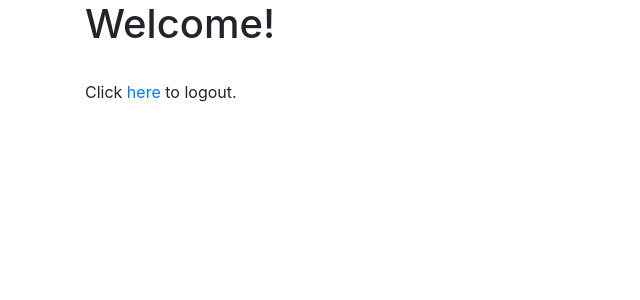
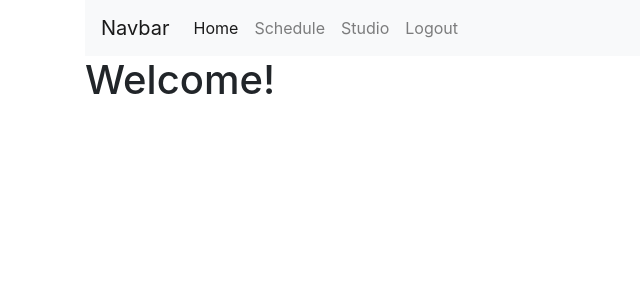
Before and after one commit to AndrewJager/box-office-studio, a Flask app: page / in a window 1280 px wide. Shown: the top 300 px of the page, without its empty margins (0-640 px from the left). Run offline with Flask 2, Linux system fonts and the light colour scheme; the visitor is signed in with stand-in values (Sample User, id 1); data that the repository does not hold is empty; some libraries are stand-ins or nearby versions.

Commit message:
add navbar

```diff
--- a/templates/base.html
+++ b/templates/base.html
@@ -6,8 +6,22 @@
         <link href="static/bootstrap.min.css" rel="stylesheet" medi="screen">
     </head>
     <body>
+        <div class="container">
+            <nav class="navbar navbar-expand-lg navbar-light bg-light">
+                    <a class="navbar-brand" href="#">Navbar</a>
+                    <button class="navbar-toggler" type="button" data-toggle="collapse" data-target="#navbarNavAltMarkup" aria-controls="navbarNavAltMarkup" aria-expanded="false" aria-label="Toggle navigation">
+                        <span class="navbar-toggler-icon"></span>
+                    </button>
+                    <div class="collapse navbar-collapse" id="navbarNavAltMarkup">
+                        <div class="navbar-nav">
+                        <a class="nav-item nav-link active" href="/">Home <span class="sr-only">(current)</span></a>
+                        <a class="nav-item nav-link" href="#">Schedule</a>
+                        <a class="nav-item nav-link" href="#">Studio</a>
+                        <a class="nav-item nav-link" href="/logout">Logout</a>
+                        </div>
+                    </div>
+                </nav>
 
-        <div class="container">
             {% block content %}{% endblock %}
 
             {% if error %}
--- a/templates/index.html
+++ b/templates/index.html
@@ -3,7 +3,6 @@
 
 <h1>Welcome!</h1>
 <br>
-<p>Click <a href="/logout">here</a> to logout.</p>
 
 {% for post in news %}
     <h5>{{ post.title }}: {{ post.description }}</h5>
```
# # # # #
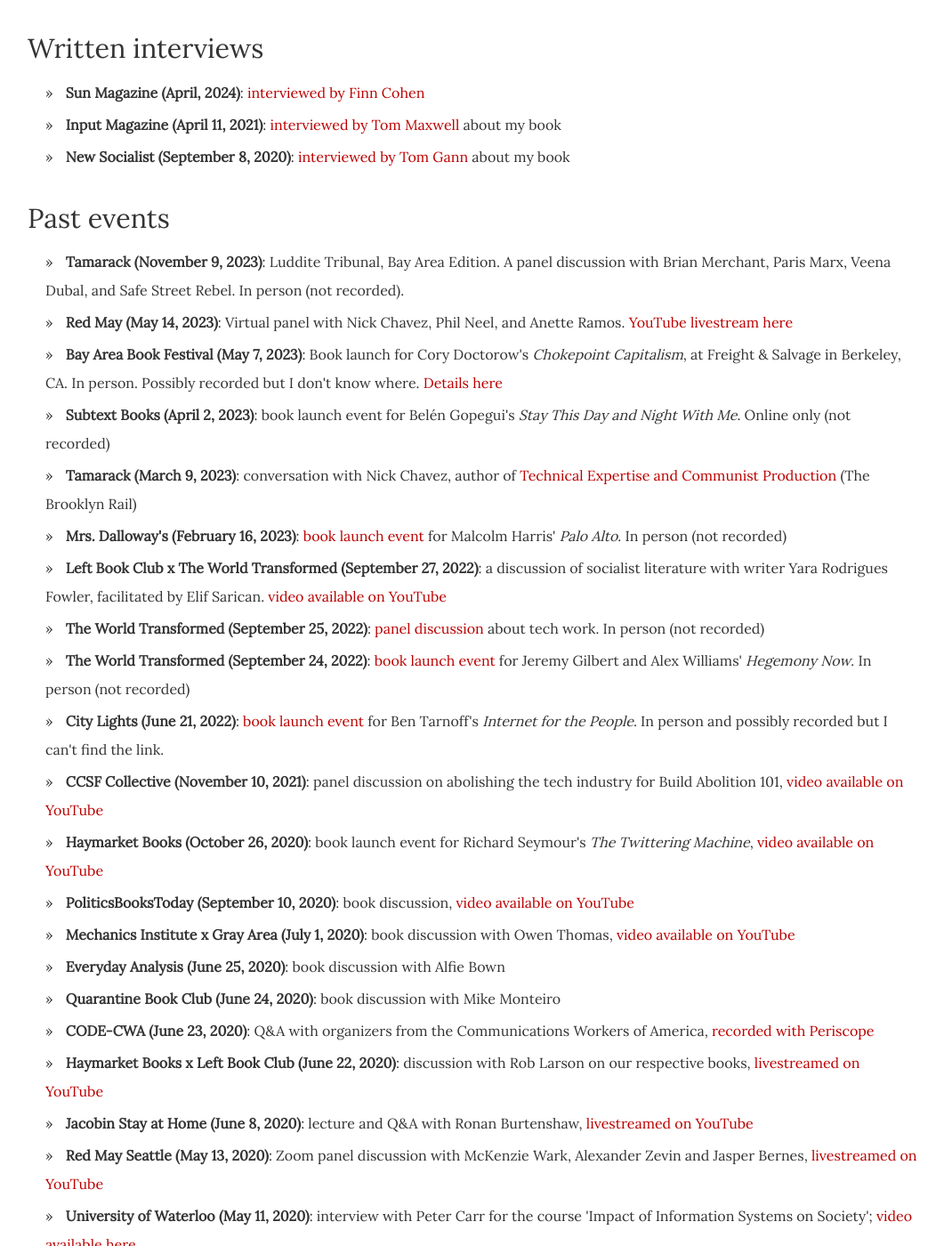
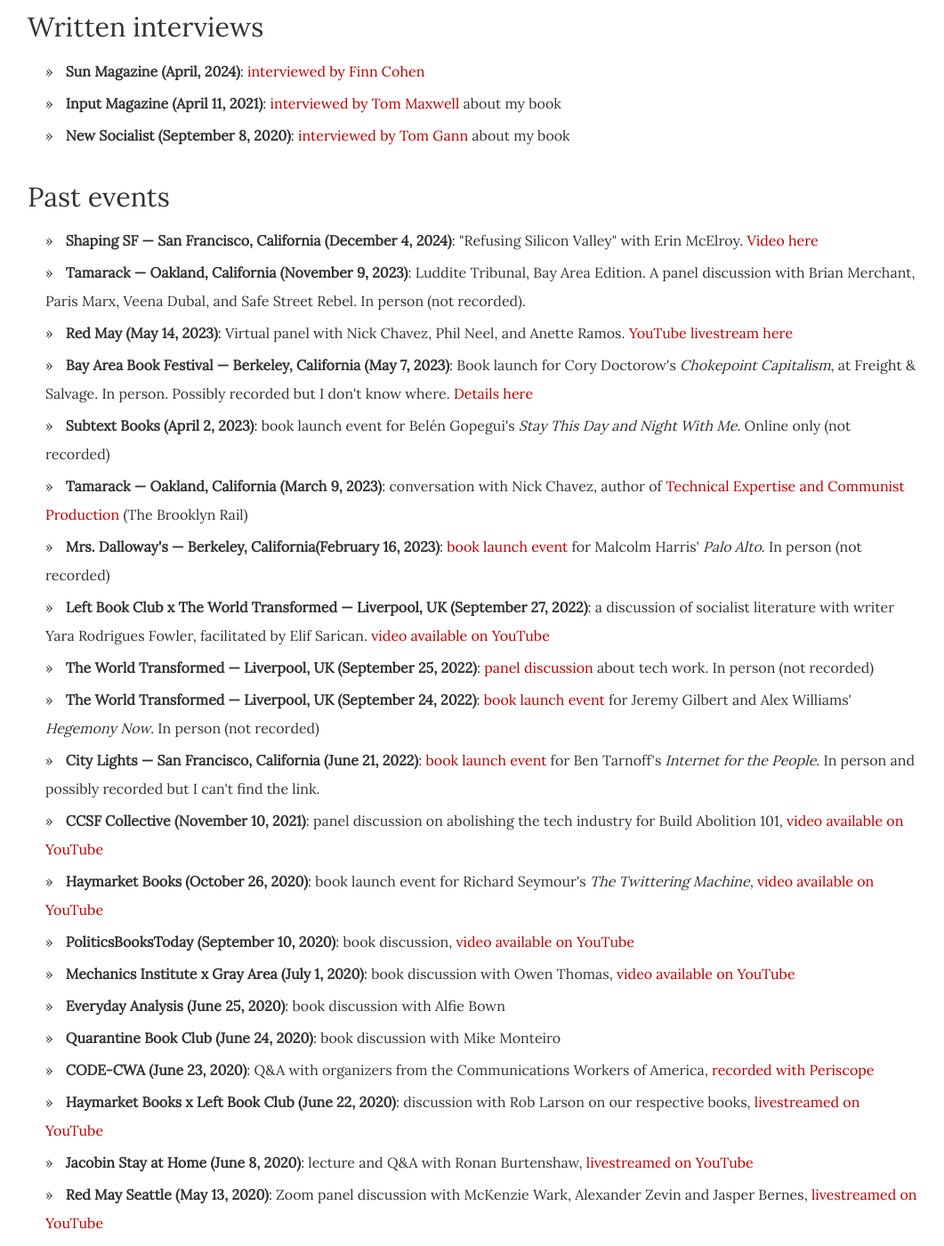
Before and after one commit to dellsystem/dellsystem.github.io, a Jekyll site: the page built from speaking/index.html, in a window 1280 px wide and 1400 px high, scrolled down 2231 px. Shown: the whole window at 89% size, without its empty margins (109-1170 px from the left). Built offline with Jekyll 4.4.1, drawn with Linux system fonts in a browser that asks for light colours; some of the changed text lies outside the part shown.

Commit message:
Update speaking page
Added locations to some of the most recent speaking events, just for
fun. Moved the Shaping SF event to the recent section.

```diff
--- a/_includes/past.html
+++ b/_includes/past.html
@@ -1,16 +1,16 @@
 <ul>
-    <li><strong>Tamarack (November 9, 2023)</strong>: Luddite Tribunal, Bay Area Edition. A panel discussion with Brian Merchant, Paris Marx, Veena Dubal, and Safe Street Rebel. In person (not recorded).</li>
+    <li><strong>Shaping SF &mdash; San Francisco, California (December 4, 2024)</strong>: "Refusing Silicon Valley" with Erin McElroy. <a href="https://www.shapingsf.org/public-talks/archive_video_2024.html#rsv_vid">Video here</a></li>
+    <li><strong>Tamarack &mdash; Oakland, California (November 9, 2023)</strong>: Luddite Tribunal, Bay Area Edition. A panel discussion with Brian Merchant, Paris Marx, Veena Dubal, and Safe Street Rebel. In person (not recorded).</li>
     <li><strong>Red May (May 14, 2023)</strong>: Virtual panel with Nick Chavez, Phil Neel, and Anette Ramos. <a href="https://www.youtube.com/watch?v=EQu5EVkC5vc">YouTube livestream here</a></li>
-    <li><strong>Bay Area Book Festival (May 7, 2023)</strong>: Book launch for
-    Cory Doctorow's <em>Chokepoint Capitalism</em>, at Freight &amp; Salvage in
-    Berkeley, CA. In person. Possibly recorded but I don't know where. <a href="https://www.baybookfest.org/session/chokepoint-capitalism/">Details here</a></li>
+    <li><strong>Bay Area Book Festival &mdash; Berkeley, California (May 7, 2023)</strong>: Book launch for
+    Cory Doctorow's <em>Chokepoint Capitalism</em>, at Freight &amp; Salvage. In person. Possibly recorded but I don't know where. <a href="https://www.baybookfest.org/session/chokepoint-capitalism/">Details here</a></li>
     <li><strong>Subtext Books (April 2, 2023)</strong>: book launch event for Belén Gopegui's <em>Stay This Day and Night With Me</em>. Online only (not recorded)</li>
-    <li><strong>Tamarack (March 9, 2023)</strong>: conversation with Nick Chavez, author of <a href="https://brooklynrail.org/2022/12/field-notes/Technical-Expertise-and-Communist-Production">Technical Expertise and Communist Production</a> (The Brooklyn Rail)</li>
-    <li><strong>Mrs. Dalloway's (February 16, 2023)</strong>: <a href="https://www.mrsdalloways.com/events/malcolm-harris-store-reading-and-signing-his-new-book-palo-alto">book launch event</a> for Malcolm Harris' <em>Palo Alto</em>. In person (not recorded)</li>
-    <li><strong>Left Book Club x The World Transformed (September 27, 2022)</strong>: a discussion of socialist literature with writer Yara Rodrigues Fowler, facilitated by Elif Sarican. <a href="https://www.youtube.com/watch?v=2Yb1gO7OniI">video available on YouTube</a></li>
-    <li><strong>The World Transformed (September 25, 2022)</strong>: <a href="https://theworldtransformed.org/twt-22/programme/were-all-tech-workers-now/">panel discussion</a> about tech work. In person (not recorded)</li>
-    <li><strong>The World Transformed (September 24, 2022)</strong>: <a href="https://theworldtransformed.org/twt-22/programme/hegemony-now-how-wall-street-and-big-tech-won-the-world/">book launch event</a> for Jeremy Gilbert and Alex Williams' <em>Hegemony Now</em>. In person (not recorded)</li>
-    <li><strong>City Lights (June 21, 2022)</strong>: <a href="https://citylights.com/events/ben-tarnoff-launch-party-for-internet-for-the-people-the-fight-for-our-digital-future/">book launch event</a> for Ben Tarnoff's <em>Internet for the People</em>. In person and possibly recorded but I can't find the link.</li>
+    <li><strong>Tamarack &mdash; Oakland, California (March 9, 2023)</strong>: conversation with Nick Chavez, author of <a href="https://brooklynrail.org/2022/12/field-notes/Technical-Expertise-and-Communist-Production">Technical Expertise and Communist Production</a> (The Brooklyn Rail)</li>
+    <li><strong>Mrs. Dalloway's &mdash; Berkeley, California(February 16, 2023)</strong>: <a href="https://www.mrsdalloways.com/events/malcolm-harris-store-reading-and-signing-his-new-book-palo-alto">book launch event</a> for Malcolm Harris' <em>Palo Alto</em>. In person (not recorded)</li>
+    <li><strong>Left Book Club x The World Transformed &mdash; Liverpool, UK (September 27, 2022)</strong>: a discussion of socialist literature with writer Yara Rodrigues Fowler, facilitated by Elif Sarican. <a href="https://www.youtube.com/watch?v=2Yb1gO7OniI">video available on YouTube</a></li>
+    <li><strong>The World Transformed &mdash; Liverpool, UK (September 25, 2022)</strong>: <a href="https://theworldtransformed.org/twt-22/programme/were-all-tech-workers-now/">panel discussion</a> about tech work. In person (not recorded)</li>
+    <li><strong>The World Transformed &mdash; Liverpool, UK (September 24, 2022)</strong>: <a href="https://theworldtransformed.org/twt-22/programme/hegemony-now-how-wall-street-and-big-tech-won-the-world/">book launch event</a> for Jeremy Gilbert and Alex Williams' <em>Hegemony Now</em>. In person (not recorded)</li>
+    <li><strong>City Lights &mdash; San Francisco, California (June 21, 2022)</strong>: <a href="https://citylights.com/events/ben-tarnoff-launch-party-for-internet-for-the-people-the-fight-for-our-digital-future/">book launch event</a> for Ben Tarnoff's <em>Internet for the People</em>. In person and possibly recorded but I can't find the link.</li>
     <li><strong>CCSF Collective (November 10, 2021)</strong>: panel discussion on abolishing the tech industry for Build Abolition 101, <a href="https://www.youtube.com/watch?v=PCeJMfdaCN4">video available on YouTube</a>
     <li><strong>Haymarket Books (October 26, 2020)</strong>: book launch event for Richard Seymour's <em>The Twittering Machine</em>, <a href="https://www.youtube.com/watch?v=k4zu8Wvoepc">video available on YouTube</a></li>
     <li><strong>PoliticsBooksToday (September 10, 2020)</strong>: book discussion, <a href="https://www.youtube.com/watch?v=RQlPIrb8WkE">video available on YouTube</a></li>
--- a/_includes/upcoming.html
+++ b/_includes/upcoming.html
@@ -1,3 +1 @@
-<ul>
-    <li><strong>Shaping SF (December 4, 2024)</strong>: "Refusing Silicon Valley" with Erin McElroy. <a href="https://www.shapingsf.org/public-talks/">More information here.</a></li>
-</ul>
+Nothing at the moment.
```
# # # # #
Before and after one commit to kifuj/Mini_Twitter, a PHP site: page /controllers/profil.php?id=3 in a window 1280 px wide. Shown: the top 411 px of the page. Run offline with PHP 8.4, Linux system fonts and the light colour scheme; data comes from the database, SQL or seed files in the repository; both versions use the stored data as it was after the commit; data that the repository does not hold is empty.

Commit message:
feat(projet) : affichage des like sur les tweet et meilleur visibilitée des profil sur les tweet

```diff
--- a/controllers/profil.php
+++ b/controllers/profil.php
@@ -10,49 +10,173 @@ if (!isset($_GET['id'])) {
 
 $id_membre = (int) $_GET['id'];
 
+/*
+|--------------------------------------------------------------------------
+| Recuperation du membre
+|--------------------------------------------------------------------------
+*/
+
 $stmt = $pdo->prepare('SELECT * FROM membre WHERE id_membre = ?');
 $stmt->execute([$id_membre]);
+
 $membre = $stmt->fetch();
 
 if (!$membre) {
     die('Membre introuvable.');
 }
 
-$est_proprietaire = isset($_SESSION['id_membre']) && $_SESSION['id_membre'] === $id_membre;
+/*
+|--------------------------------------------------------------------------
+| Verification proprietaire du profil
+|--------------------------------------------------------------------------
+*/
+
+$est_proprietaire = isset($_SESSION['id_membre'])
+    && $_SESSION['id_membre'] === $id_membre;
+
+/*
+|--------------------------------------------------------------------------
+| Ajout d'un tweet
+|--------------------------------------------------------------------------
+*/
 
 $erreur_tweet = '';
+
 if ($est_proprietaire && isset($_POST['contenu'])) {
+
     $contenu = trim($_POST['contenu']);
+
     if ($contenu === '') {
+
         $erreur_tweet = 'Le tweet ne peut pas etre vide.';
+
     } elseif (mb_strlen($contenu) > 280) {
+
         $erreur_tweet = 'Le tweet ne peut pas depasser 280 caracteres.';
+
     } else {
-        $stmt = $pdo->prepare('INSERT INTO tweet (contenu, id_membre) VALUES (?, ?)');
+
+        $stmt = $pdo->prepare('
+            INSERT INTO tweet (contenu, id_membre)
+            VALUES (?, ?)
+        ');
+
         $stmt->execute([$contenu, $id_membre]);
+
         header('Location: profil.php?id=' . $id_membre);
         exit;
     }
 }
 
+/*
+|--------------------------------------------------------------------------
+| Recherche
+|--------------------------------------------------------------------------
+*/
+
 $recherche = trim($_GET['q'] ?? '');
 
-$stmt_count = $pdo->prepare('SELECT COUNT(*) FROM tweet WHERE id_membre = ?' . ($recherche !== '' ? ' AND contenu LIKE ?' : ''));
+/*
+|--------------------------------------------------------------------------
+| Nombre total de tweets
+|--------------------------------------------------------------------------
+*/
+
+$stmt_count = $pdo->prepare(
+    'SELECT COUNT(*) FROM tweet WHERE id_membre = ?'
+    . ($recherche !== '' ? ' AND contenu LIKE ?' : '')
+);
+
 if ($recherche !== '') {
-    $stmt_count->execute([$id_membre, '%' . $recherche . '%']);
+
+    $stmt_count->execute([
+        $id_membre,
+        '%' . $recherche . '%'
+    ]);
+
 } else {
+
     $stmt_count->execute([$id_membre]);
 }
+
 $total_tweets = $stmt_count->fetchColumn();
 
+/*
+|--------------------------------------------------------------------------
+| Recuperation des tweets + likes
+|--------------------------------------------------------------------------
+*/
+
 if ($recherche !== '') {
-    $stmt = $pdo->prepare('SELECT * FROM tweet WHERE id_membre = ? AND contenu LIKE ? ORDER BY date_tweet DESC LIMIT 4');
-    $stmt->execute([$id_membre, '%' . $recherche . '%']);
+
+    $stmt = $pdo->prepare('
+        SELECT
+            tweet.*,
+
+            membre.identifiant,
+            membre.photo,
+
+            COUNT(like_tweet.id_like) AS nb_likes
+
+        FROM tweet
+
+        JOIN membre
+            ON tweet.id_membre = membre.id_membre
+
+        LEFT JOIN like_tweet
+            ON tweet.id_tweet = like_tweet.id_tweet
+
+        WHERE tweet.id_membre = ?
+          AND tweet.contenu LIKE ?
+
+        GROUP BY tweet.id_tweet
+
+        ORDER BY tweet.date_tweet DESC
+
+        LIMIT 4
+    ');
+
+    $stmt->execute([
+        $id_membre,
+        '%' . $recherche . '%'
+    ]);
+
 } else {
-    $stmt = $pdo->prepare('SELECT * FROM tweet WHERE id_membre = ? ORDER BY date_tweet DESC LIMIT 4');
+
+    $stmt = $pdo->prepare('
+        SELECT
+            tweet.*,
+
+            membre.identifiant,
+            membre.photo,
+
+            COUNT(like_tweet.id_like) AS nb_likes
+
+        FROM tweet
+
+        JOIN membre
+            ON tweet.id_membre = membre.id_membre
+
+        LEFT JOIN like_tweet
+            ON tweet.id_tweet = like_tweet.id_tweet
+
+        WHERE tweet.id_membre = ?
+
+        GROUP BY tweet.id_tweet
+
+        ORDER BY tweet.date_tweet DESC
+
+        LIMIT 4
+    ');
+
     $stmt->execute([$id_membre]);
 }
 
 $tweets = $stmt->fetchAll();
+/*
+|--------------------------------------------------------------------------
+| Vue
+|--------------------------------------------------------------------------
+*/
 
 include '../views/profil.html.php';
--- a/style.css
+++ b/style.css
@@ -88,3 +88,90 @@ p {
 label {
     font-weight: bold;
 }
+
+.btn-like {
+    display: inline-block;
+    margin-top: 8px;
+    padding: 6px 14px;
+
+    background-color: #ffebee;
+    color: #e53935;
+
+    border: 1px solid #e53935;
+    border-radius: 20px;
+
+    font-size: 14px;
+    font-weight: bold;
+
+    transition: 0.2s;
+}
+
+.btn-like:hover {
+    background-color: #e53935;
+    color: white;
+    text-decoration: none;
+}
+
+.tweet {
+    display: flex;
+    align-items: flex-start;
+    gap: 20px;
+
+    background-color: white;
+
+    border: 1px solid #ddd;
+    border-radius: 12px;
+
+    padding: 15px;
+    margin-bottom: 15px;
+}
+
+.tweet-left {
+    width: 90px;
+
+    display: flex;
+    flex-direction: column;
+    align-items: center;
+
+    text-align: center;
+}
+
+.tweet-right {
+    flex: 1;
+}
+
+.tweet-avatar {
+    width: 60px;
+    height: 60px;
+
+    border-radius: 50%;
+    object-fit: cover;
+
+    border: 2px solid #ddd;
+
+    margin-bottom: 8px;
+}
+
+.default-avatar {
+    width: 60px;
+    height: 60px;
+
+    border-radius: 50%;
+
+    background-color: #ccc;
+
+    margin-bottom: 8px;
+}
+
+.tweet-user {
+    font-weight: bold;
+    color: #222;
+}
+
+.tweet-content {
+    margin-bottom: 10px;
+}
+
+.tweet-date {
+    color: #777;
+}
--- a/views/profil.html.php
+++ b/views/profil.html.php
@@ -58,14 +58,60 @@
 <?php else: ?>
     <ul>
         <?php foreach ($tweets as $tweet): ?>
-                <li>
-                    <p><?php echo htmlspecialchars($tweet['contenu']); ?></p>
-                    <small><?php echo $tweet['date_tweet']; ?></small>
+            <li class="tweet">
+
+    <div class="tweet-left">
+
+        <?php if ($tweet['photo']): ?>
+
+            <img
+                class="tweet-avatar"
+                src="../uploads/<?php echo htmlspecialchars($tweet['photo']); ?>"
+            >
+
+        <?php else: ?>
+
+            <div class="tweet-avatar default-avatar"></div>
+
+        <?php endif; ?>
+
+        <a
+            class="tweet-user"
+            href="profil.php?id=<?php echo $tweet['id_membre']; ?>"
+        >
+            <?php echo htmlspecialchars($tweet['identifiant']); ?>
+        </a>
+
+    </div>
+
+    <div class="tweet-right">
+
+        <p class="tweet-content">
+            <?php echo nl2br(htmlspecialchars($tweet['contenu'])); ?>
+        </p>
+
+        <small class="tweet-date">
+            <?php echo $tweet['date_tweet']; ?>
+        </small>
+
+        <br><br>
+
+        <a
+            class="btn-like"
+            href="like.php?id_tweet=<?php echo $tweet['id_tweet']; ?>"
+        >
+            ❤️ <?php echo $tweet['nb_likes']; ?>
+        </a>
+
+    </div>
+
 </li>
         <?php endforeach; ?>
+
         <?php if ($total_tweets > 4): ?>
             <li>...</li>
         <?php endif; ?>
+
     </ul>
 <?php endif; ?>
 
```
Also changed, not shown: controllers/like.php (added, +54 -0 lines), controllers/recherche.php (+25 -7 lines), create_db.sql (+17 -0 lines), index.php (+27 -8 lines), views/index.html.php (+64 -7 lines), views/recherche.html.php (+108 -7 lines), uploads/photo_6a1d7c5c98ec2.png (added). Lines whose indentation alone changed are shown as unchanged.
# # # # #
### THE PROBLEM
Across the entries above, find each line with the word "socialist" and please copy it out.

### REPLY TO THE TASK
-    <li><strong>Left Book Club x The World Transformed (September 27, 2022)</strong>: a discussion of socialist literature with writer Yara Rodrigues Fowler, facilitated by Elif Sarican. <a href="https://www.youtube.com/watch?v=2Yb1gO7OniI">video available on YouTube</a></li>
+    <li><strong>Left Book Club x The World Transformed &mdash; Liverpool, UK (September 27, 2022)</strong>: a discussion of socialist literature with writer Yara Rodrigues Fowler, facilitated by Elif Sarican. <a href="https://www.youtube.com/watch?v=2Yb1gO7OniI">video available on YouTube</a></li>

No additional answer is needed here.